The reports provoked a lively discussion. Questions were raised about the motives underlying the school reopening campaign; the attitude of the socialist movement towards vaccination, and the meaning of ruling class calls for the population to “live with the virus.” One student asked where he could read more about the history and program of the Trotskyist movement. Crisp and Yazgin encouraged all those in attendance to read the World Socialist Web Site and directed the questioner to Mehring Books, the SEP’s publishing house.
Attendees expressed their appreciation for the reports and discussion. A 21-year-old politics student said: “The IYSSE meeting highlighted the deadly policies of the ruling class. Despite the high number of deaths and infections globally, the policy of reopening schools is being followed around the world and is having disastrous results in every country.
“The meeting correctly highlighted how schools are being used as childcare facilities to ensure that parents can be forced into workplaces to ensure the continued profits of businesses. This drive back to work campaign is coupled with the rising cost of living in most countries, which means that ordinary working people cannot even afford basic commodities.
“However, there is resistance worldwide to the ruling class policies by the working class.

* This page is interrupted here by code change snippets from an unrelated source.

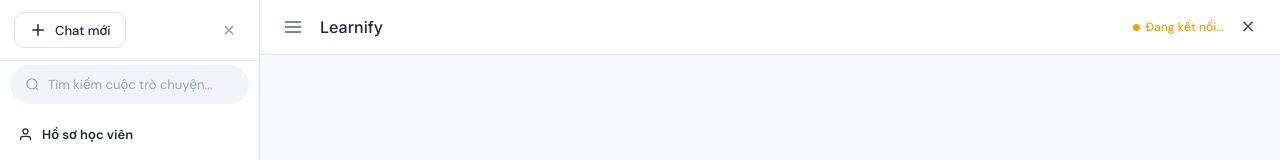
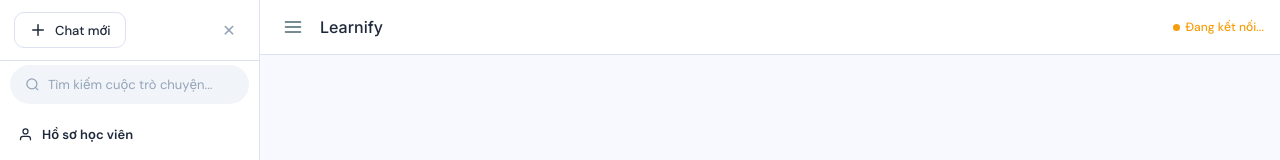
Before and after one commit to CuongLam1206/AI-Mentor, a Next.js app in the folder frontend/: page /goals in a window 1280 px wide. Shown: the top 160 px of the page. Built offline with nearby package versions, Linux system fonts and the light colour scheme; no server answers.

Commit message:
ui: remove close X button from topbar

```diff
--- a/frontend/app/components/chat/ChatPanel.tsx
+++ b/frontend/app/components/chat/ChatPanel.tsx
@@ -522,7 +522,8 @@ export default function ChatPanel({ onDong, fullScreen, onToggleFullScreen, user
                                 )}
                             </button>
                         )}
-                        <button className="topbar-btn--close" onClick={onDong} title="Đóng">✕</button>
+
+
                     </div>
                 </div>
 
```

This resistance is evident in the demonstrations of the Volvo workers. It is evident in the protests of thousands of students worldwide who called for the closing of schools and the cancellation of exams.
“Most importantly the meeting highlighted that these pockets of resistance should come together under the leadership of the working class and oppose the capitalist system as a whole and fight for the building of socialism internationally.”
James, a University of Newcastle student who also works in mining backfill, said: “I agree completely with the points raised regarding the unwillingness of our government to go into lockdown. They are protecting large businesses at the expense of working people. The push to bring students back into school for their final Year 12 exams is concerning.
“I would also like to point out that right now our government is directly involved in creating a McCarthyite campaign against China, which is currently the world’s largest vaccine delivering nation. In a time of global pandemic, our establishment is working to manufacture a divide that is directly opposed to the interests of working people not only within Australia, but also to people all around the world.”